» Task instructions: Search the data for "Season" and copy every matching line.

» Data section:
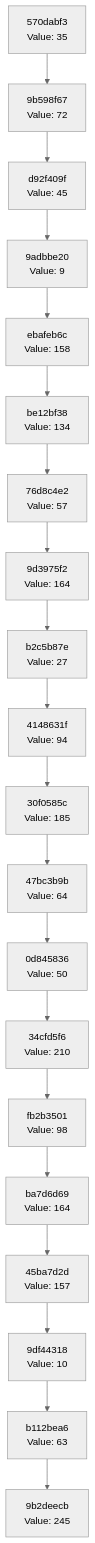
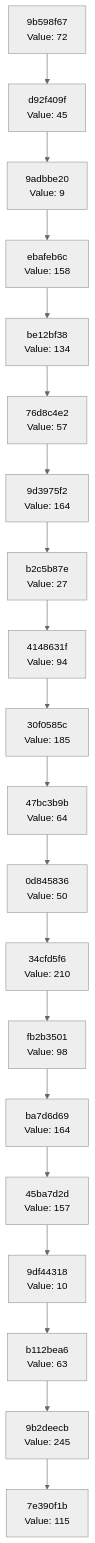
One commit to Abhisheksinha1506/hash-chain-evolver changed the diagram in docs/CHAIN_VISUALIZATION.md. Above: the diagram before and after it, drawn with Mermaid (neutral theme). The commit also changed 2 other files, not shown here.

Commit message:
Evolution Step

````diff
--- a/docs/CHAIN_VISUALIZATION.md
+++ b/docs/CHAIN_VISUALIZATION.md
@@ -3,42 +3,42 @@
 ```mermaid
 graph TD
-    C0["9b2deecb<br/>Value: 245"]
-    C1["b112bea6<br/>Value: 63"]
+    C0["7e390f1b<br/>Value: 115"]
+    C1["9b2deecb<br/>Value: 245"]
     C1 --> C0
-    C2["9df44318<br/>Value: 10"]
+    C2["b112bea6<br/>Value: 63"]
     C2 --> C1
-    C3["45ba7d2d<br/>Value: 157"]
+    C3["9df44318<br/>Value: 10"]
     C3 --> C2
-    C4["ba7d6d69<br/>Value: 164"]
+    C4["45ba7d2d<br/>Value: 157"]
     C4 --> C3
-    C5["fb2b3501<br/>Value: 98"]
+    C5["ba7d6d69<br/>Value: 164"]
     C5 --> C4
-    C6["34cfd5f6<br/>Value: 210"]
+    C6["fb2b3501<br/>Value: 98"]
     C6 --> C5
-    C7["0d845836<br/>Value: 50"]
+    C7["34cfd5f6<br/>Value: 210"]
     C7 --> C6
-    C8["47bc3b9b<br/>Value: 64"]
+    C8["0d845836<br/>Value: 50"]
     C8 --> C7
-    C9["30f0585c<br/>Value: 185"]
+    C9["47bc3b9b<br/>Value: 64"]
     C9 --> C8
-    C10["4148631f<br/>Value: 94"]
+    C10["30f0585c<br/>Value: 185"]
     C10 --> C9
-    C11["b2c5b87e<br/>Value: 27"]
+    C11["4148631f<br/>Value: 94"]
     C11 --> C10
-    C12["9d3975f2<br/>Value: 164"]
+    C12["b2c5b87e<br/>Value: 27"]
     C12 --> C11
-    C13["76d8c4e2<br/>Value: 57"]
+    C13["9d3975f2<br/>Value: 164"]
     C13 --> C12
-    C14["be12bf38<br/>Value: 134"]
+    C14["76d8c4e2<br/>Value: 57"]
     C14 --> C13
-    C15["ebafeb6c<br/>Value: 158"]
+    C15["be12bf38<br/>Value: 134"]
     C15 --> C14
-    C16["9adbbe20<br/>Value: 9"]
+    C16["ebafeb6c<br/>Value: 158"]
     C16 --> C15
-    C17["d92f409f<br/>Value: 45"]
+    C17["9adbbe20<br/>Value: 9"]
     C17 --> C16
-    C18["9b598f67<br/>Value: 72"]
+    C18["d92f409f<br/>Value: 45"]
     C18 --> C17
-    C19["570dabf3<br/>Value: 35"]
+    C19["9b598f67<br/>Value: 72"]
     C19 --> C18
 ```
````
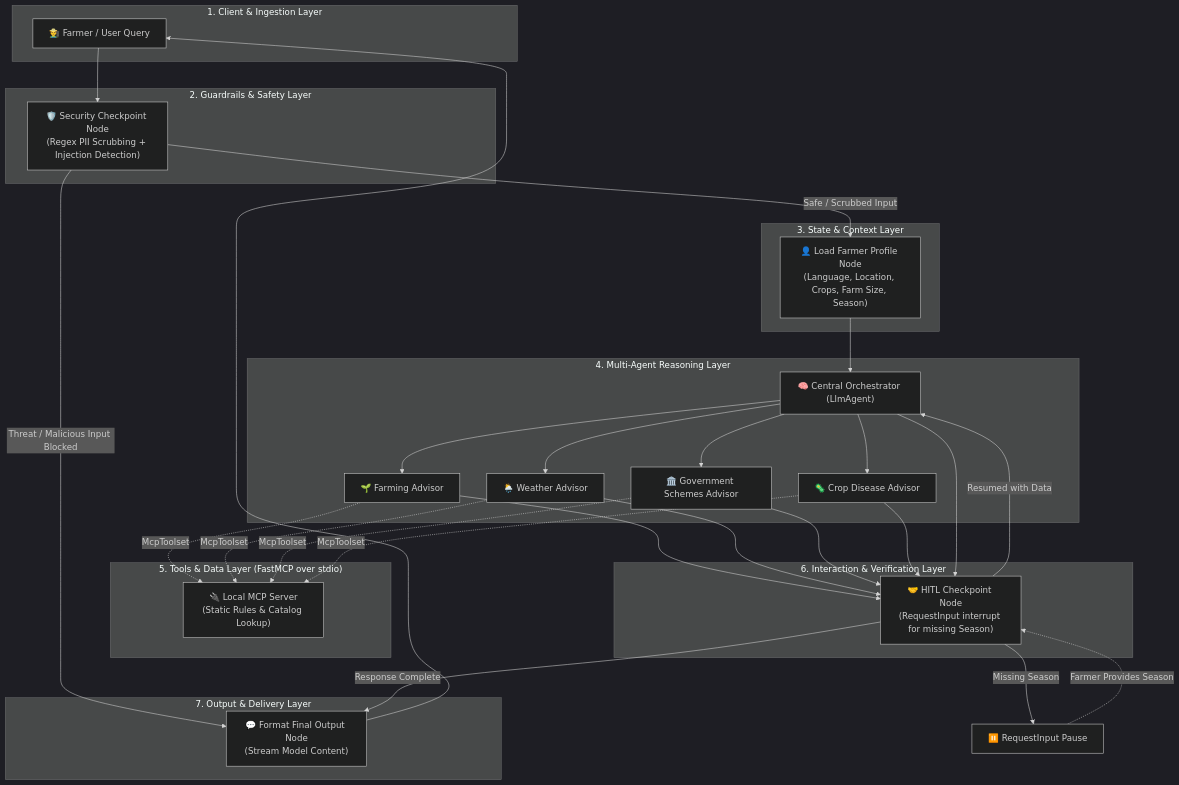
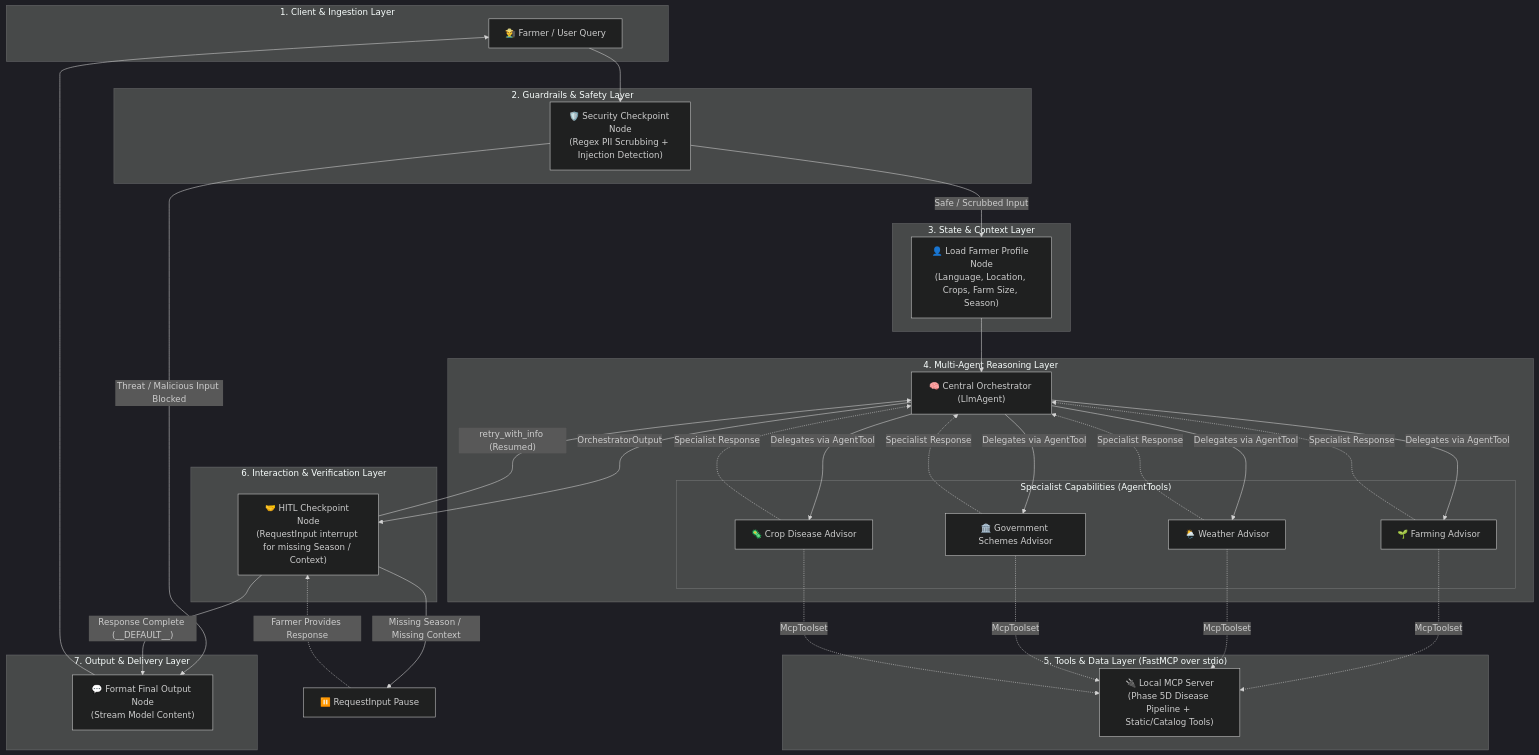
Before and after one commit to Kushagra-Dixit-0906/bharatsahayak-v2: the first of 5 diagrams in docs/ARCHITECTURE.md, drawn with Mermaid (dark theme). The commit also changed other lines of this file and 44 other files, not shown here.

Commit message:
feat: complete backend intelligence and phase 8 verification

````diff
--- a/docs/ARCHITECTURE.md
+++ b/docs/ARCHITECTURE.md
@@ -26,61 +26,64 @@
 ```mermaid
 graph TD
     subgraph ClientLayer ["1. Client & Ingestion Layer"]
         Farmer["👨‍🌾 Farmer / User Query"]
     end
 
     subgraph SecurityLayer ["2. Guardrails & Safety Layer"]
         SecNode["🛡️ Security Checkpoint Node\n(Regex PII Scrubbing + Injection Detection)"]
     end
 
     subgraph ContextLayer ["3. State & Context Layer"]
         ProfileNode["👤 Load Farmer Profile Node\n(Language, Location, Crops, Farm Size, Season)"]
     end
 
     subgraph AgentLayer ["4. Multi-Agent Reasoning Layer"]
         Orchestrator["🧠 Central Orchestrator (LlmAgent)"]
-        FA["🌱 Farming Advisor"]
-        WA["🌦️ Weather Advisor"]
-        GA["🏛️ Government Schemes Advisor"]
-        DA["🦠 Crop Disease Advisor"]
+        subgraph SubAgents ["Specialist Capabilities (AgentTools)"]
+            FA["🌱 Farming Advisor"]
+            WA["🌦️ Weather Advisor"]
+            GA["🏛️ Government Schemes Advisor"]
+            DA["🦠 Crop Disease Advisor"]
+        end
     end
 
     subgraph ToolLayer ["5. Tools & Data Layer (FastMCP over stdio)"]
-        MCPServer["🔌 Local MCP Server\n(Static Rules & Catalog Lookup)"]
+        MCPServer["🔌 Local MCP Server\n(Phase 5D Disease Pipeline + Static/Catalog Tools)"]
     end
 
     subgraph HITLLayer ["6. Interaction & Verification Layer"]
-        HITLNode["🤝 HITL Checkpoint Node\n(RequestInput interrupt for missing Season)"]
+        HITLNode["🤝 HITL Checkpoint Node\n(RequestInput interrupt for missing Season / Context)"]
     end
 
     subgraph OutputLayer ["7. Output & Delivery Layer"]
         FormatOut["💬 Format Final Output Node\n(Stream Model Content)"]
     end
 
     Farmer --> SecNode
     SecNode -- Threat / Malicious Input Blocked --> FormatOut
     SecNode -- Safe / Scrubbed Input --> ProfileNode
     ProfileNode --> Orchestrator
 
-    Orchestrator --> FA
-    Orchestrator --> WA
-    Orchestrator --> GA
-    Orchestrator --> DA
+    Orchestrator -- "Delegates via AgentTool" --> FA
+    Orchestrator -- "Delegates via AgentTool" --> WA
+    Orchestrator -- "Delegates via AgentTool" --> GA
+    Orchestrator -- "Delegates via AgentTool" --> DA
 
     FA -. McpToolset .-> MCPServer
     WA -. McpToolset .-> MCPServer
     GA -. McpToolset .-> MCPServer
     DA -. McpToolset .-> MCPServer
 
-    FA --> HITLNode
-    WA --> HITLNode
-    GA --> HITLNode
-    DA --> HITLNode
-    Orchestrator --> HITLNode
+    FA -. Specialist Response .-> Orchestrator
+    WA -. Specialist Response .-> Orchestrator
+    GA -. Specialist Response .-> Orchestrator
+    DA -. Specialist Response .-> Orchestrator
 
-    HITLNode -- Missing Season --> PauseReq["⏸️ RequestInput Pause"]
-    PauseReq -. Farmer Provides Season .-> HITLNode
-    HITLNode -- Resumed with Data --> Orchestrator
-    HITLNode -- Response Complete --> FormatOut
+    Orchestrator -- OrchestratorOutput --> HITLNode
+
+    HITLNode -- Missing Season / Missing Context --> PauseReq["⏸️ RequestInput Pause"]
+    PauseReq -. Farmer Provides Response .-> HITLNode
+    HITLNode -- "retry_with_info (Resumed)" --> Orchestrator
+    HITLNode -- "Response Complete (__DEFAULT__)" --> FormatOut
     FormatOut --> Farmer
 ```
````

» Task solution:
         ProfileNode["👤 Load Farmer Profile Node\n(Language, Location, Crops, Farm Size, Season)"]
-        HITLNode["🤝 HITL Checkpoint Node\n(RequestInput interrupt for missing Season)"]
+        HITLNode["🤝 HITL Checkpoint Node\n(RequestInput interrupt for missing Season / Context)"]
-    HITLNode -- Missing Season --> PauseReq["⏸️ RequestInput Pause"]
-    PauseReq -. Farmer Provides Season .-> HITLNode
+    HITLNode -- Missing Season / Missing Context --> PauseReq["⏸️ RequestInput Pause"]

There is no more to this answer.